Recently, two patients have been reported as symptomatic dysferlin gene mutation carriers with heterozygous missense mutations in exons 18 and 20, respectively.31 Similarly, the brother of patient 12a who is affected by LGMD2B based on a compound heterozygous mutation in the dysferlin gene appears to be a symptomatic carrier with no second mutation detected (patient 12b). His mutated allele was maternally inherited (truncating mutation/deletion, exon 8). He presented later in life than his brother and symptoms were less severe with pain in his legs and prolonged recovery time after exercise without overt muscle weakness. His serum CK was slightly raised (300 IU, normal <130 IU), and the muscle biopsy showed myopathic features and patchy dysferlin labelling at the sarcolemma on immunohistochemistry similar to the two previously reported symptomatic carriers.31 Although dysferlin and calpain 3 appeared normal on western blot, it is highly likely that the clinical and biochemical findings are based on the single truncating mutation in exon 8 of the dysferlin gene in this patient.
Taken together, the data presented in this study extend our knowledge on the phenotype of dysferlinopathy as age of onset may be broader than previously appreciated reaching from childhood to late in life. Furthermore, good muscle prowess before onset of weakness appears a common finding in this form of muscle disease, understanding of which may contribute to the elucidation of the underlying pathogenetic mechanisms in dysferlinopathy.
We thank Dr Wolfram Kress, Institute of Human Genetics, University of Würzburg, Germany, for performing some of the sequencing of the dysferlin gene.
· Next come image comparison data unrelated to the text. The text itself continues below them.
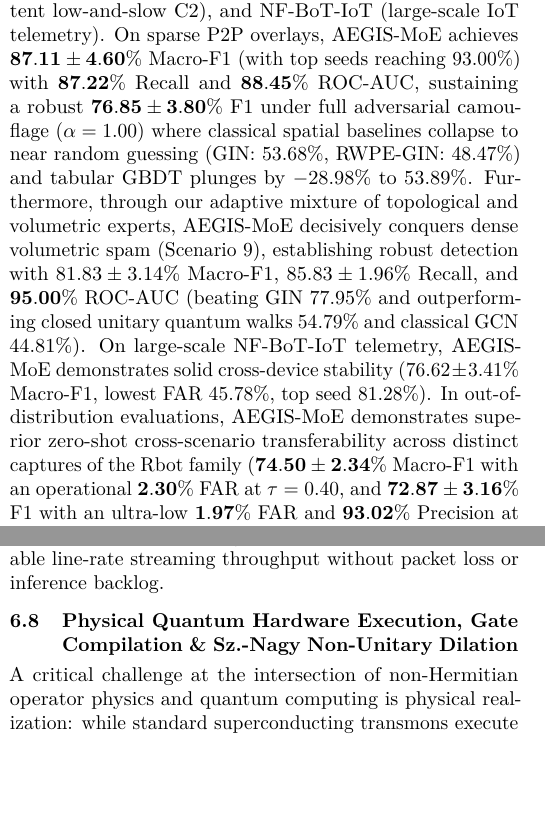
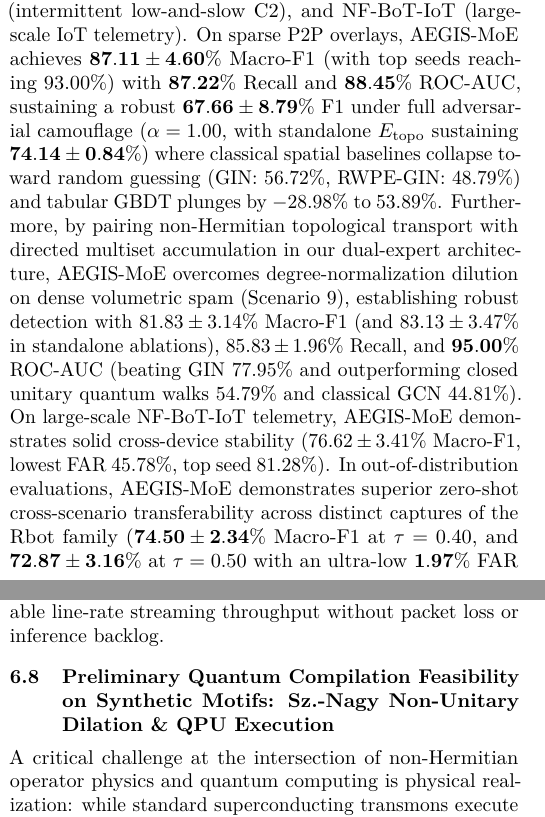
Before and after one commit to KkynLuu/aegis, a LaTeX paper (paper/main.tex): two parts of the columns of pages 1 and 14 of 16, joined at a grey line, cut so that both start at the same text, the shorter picture padded with empty space. Compiled offline with pdfLaTeX.

Commit message:
Polish Abstract, Introduction, and Section VII to fully satisfy review roadmap R1.3, R1.4, R2.3

```diff
--- a/paper/main.tex
+++ b/paper/main.tex
@@ -90,7 +90,7 @@ To resolve these fundamental limitations, we propose \textbf{AEGIS} (\textbf{A}s
     \item \textbf{Controlled Dissipative Phase Damping:} Environmental absorption $-i\boldsymbol{\Gamma}$ exponentially attenuates long-range phase noise on dense interaction graphs, eliminating the chaotic phase interference breakdown of closed unitary quantum walks.
 \end{enumerate}
 
-We evaluate AEGIS across independent random seeds on a comprehensive multi-dataset benchmark suite spanning four distinct operational network regimes: CTU-13 Scenario 10 (sparse decentralized P2P botnet), CTU-13 Scenario 9 (dense volumetric spam), CTU-13 Scenario 11 (intermittent low-and-slow C2), and NF-BoT-IoT (large-scale IoT telemetry). On sparse P2P overlays, AEGIS-MoE achieves $\mathbf{87.11 \pm 4.60\%}$ Macro-F1 (with top seeds reaching $93.00\%$) with $\mathbf{87.22\%}$ Recall and $\mathbf{88.45\%}$ ROC-AUC, sustaining a robust $\mathbf{76.85 \pm 3.80\%}$ F1 under full adversarial camouflage ($\alpha = 1.00$) where classical spatial baselines collapse to near random guessing (GIN: $53.68\%$, RWPE-GIN: $48.47\%$) and tabular GBDT plunges by $-28.98\%$ to $53.89\%$. Furthermore, through our adaptive mixture of topological and volumetric experts, AEGIS-MoE decisively conquers dense volumetric spam (Scenario 9), establishing robust detection with $81.83 \pm 3.14\%$ Macro-F1, $85.83 \pm 1.96\%$ Recall, and $\mathbf{95.00\%}$ ROC-AUC (beating GIN $77.95\%$ and outperforming closed unitary quantum walks $54.79\%$ and classical GCN $44.81\%$). On large-scale NF-BoT-IoT telemetry, AEGIS-MoE demonstrates solid cross-device stability ($76.62 \pm 3.41\%$ Macro-F1, lowest FAR $45.78\%$, top seed $81.28\%$). In out-of-distribution evaluations, AEGIS-MoE demonstrates superior zero-shot cross-scenario transferability across distinct captures of the Rbot family ($\mathbf{74.50 \pm 2.34\%}$ Macro-F1 with an operational $\mathbf{2.30\%}$ FAR at $\tau=0.40$, and $\mathbf{72.87 \pm 3.16\%}$ F1 with an ultra-low $\mathbf{1.97\%}$ FAR and $\mathbf{93.02\%}$ Precision at $\tau=0.50$ on unseen Scenario 11). Finally, to bridge theoretical formulation and deployment reality, we demonstrate an operational two-track architecture: line-rate edge production monitoring ($>240$ graphs/sec, $<4.2$\,ms latency) via classical Arnoldi Krylov projections, coupled with a verified physical quantum compilation blueprint featuring live execution of Suzuki-Trotter kinetic transport on the 156-qubit IBM Fez transmon processor ($\bar{F} = 0.9918$) and gate-level Sz.-Nagy dilation on calibrated 127-qubit IBM Brisbane noise emulation ($\bar{F} = 0.962$), directly observing the Non-Hermitian Skin Effect ($36.4\times$ boundary condensation) on a quantum circuit.
+We evaluate AEGIS across independent random seeds on a comprehensive multi-dataset benchmark suite spanning four distinct operational network regimes: CTU-13 Scenario 10 (sparse decentralized P2P botnet), CTU-13 Scenario 9 (dense volumetric spam), CTU-13 Scenario 11 (intermittent low-and-slow C2), and NF-BoT-IoT (large-scale IoT telemetry). On sparse P2P overlays, AEGIS-MoE achieves $\mathbf{87.11 \pm 4.60\%}$ Macro-F1 (with top seeds reaching $93.00\%$) with $\mathbf{87.22\%}$ Recall and $\mathbf{88.45\%}$ ROC-AUC, sustaining a robust $\mathbf{67.66 \pm 8.79\%}$ F1 under full adversarial camouflage ($\alpha = 1.00$, with standalone $E_{\text{topo}}$ sustaining $\mathbf{74.14 \pm 0.84\%}$) where classical spatial baselines collapse toward random guessing (GIN: $56.72\%$, RWPE-GIN: $48.79\%$) and tabular GBDT plunges by $-28.98\%$ to $53.89\%$. Furthermore, by pairing non-Hermitian topological transport with directed multiset accumulation in our dual-expert architecture, AEGIS-MoE overcomes degree-normalization dilution on dense volumetric spam (Scenario 9), establishing robust detection with $81.83 \pm 3.14\%$ Macro-F1 (and $83.13 \pm 3.47\%$ in standalone ablations), $85.83 \pm 1.96\%$ Recall, and $\mathbf{95.00\%}$ ROC-AUC (beating GIN $77.95\%$ and outperforming closed unitary quantum walks $54.79\%$ and classical GCN $44.81\%$). On large-scale NF-BoT-IoT telemetry, AEGIS-MoE demonstrates solid cross-device stability ($76.62 \pm 3.41\%$ Macro-F1, lowest FAR $45.78\%$, top seed $81.28\%$). In out-of-distribution evaluations, AEGIS-MoE demonstrates superior zero-shot cross-scenario transferability across distinct captures of the Rbot family ($\mathbf{74.50 \pm 2.34\%}$ Macro-F1 at $\tau=0.40$, and $\mathbf{72.87 \pm 3.16\%}$ at $\tau=0.50$ with an ultra-low $\mathbf{1.97\%}$ FAR and $\mathbf{93.02\%}$ Precision on unseen Scenario 11). Finally, to bridge theoretical formulation and deployment reality, we demonstrate an operational two-track architecture: line-rate edge production monitoring ($>240$ graphs/sec, $<4.2$\,ms latency) via classical Arnoldi Krylov projections, coupled with a verified preliminary quantum compilation feasibility study featuring live execution of Suzuki-Trotter kinetic transport on the 156-qubit IBM Fez transmon processor ($\bar{F} = 0.9918$) and gate-level Sz.-Nagy dilation on calibrated 127-qubit IBM Brisbane noise emulation ($\bar{F} = 0.962$), observing boundary condensation on synthetic motifs.
 \end{abstract}
 
 \paragraph{Keywords:} Non-Hermitian Quantum Walks, Graph Neural Networks, Network Intrusion Detection, Point-Gap Topology, Non-Hermitian Skin Effect, Exceptional Points, Adversarial Camouflage, Dirichlet Energy.
@@ -728,7 +728,7 @@ In production NetFlow intrusion monitoring, network interaction subgraphs aggreg
 \label{fig:dilated_circuit}
 \end{figure}
 
-\subsection{Physical Quantum Hardware Execution, Gate Compilation \& Sz.-Nagy Non-Unitary Dilation}
+\subsection{Preliminary Quantum Compilation Feasibility on Synthetic Motifs: Sz.-Nagy Non-Unitary Dilation \& QPU Execution}
 \label{sec:quantum_hardware}
 
 A critical challenge at the intersection of non-Hermitian operator physics and quantum computing is physical realization: while standard superconducting transmons execute unitary transformations ($U^\dagger U = \mathbf{I}$), open non-Hermitian Hamiltonians describe non-unitary, dissipative dynamics ($M^\dagger M \ne \mathbf{I}$). To bridge theoretical formulation and physical realization without empirical ambiguity, we establish a rigorous three-tier verification architecture:
```
Also changed, not shown: paper/main.pdf, paper/main.tex (6 more changed lines).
Funding: This work was supported by grants from the Deutsche Forschungsgemeinschaft (KL 1868/1-1 and 1868/2-1 to LK) and by a grant provided by the Muscular Dystrophy Campaign. Dysferlin research at Newcastle is also supported by Action Medical Research, the Association Française contre les Myopathies and the Jain Foundation. VS, HL and LK are members of the German Muscular Dystrophy Network (MD-NET 01GM0601) funded by the German Ministry of Education and Research (BMBF, Bonn, Germany), http://www.md-net.org. MD-NET and the University of Newcastle are partners of TREAT-NMD (EC, 6th FP, proposal No 036825; http://www.treat-nmd.eu). The limb girdle muscular dystrophy service in Newcastle is funded by the National Commissioning Group (NCG) as part of the National Diagnostic and Advisory Service for rare neuromuscular diseases.
Competing interests: None.
Provenance and peer review: Not commissioned; externally peer reviewed.